From measures of social and economic "backwardness" and "advancement" to the various indicators of "progress" in the post-1989 social and political transformations, seemingly "neutral" and "objective" practices of scaling and indexing have a history which is closely linked to the constructions of regional particularities, disparities, identities. In turn, ideas of "backwardness" or "advancement" were employed by the former Socialist states in a similar manner in relations to their "Socialist brother states" in the Global South. On the other hand, 19th century positivists programmatically used the same buzzwords to argue for their reforms.
The roundtable aims at a critical historical examination of the particular role played by these knowledge practices with regard to CESEE. At the same time, it allows for a selfreflection of how historical and social science disciplines research and speak about the region. It will include both historical perspectives on ideas and practices of measuring and counting that originated in CESEE, and on their functionalities in constructing entities of research and knowledge production.
It raises questions such as:
- Which scales, norms and indicators make Central and Eastern Europe "countable"?- Where do they originate from historically? How and by whom are they used? How do they collect their data?
- How did scales shape the perception of Central and Eastern Europe, and by whom?- How did they encourage comparisons and how did they function within them?- How did they shape perceptions of "development", "modernity", "backwardness"?- How did they temporalize social realities by measuring, reinforcing changes?- How did they impact contributions to transnational scales and indicators?- How have scientific disciplines studying Eastern Europe made use of scales and indicators?
HPS.CESEE is an online platform about the history of science in Central, Eastern and Southeastern Europe. Our aim is to facilitate the exchange of information among HPS scholars in the region stretching from Prague to Perm and from Tallinn to Tirana. HPS.CESEE is a community project, which started in 2018: Please visit and send us your news in order to have them reach a larger audience! https://hpscesee.blogspot.com/

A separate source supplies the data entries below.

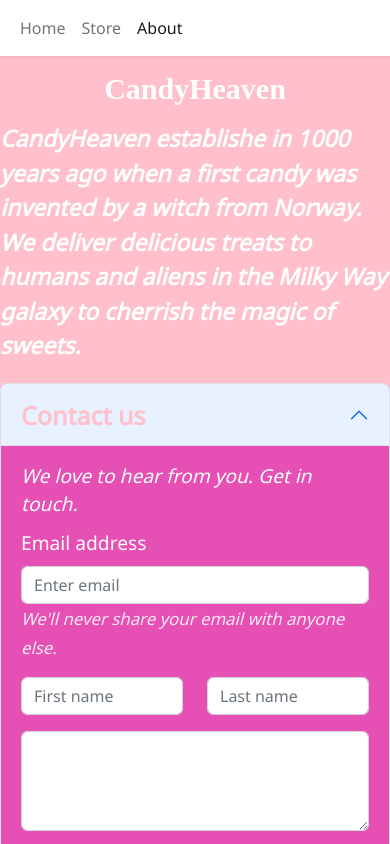
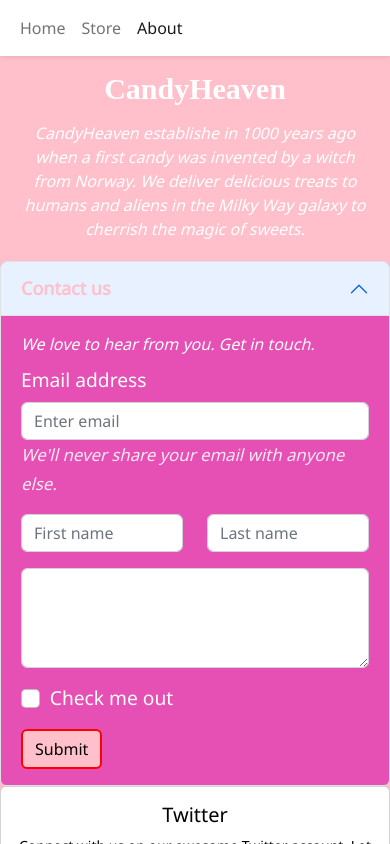
Before and after one commit to Lu-Smith/react-typescript, a React (Create React App) app: page /about in a window 390 px wide. Shown: the top 844 px of the page. Built offline with nearby package versions, Linux system fonts and the light colour scheme; a web font is replaced by a local one.

Commit message:
Updated App.css

```diff
--- a/src/App.css
+++ b/src/App.css
@@ -96,4 +96,20 @@
         align-items: center;
         justify-content: center;
     }
+
+    .About .Description {
+        font-size: 16px;
+        padding: 0 20px;
+        text-align: center;
+        font-weight: 500;
+    }
+
+    .About .ContactUs {
+        font-size: 18px;
+        font-weight: 600;
+    }
+
+    .About .ContactUsMessage {
+        font-size: 16px;
+    }
 }
```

Organized by Lukas Becht (Vienna), Friedrich Cain (Vienna), Vedran Duančić (Zagreb), Adela Hincu (Bucharest), Daša Ličen (Ljubljana), Katalin Stráner (Manchester) and Jan Surman (Prague).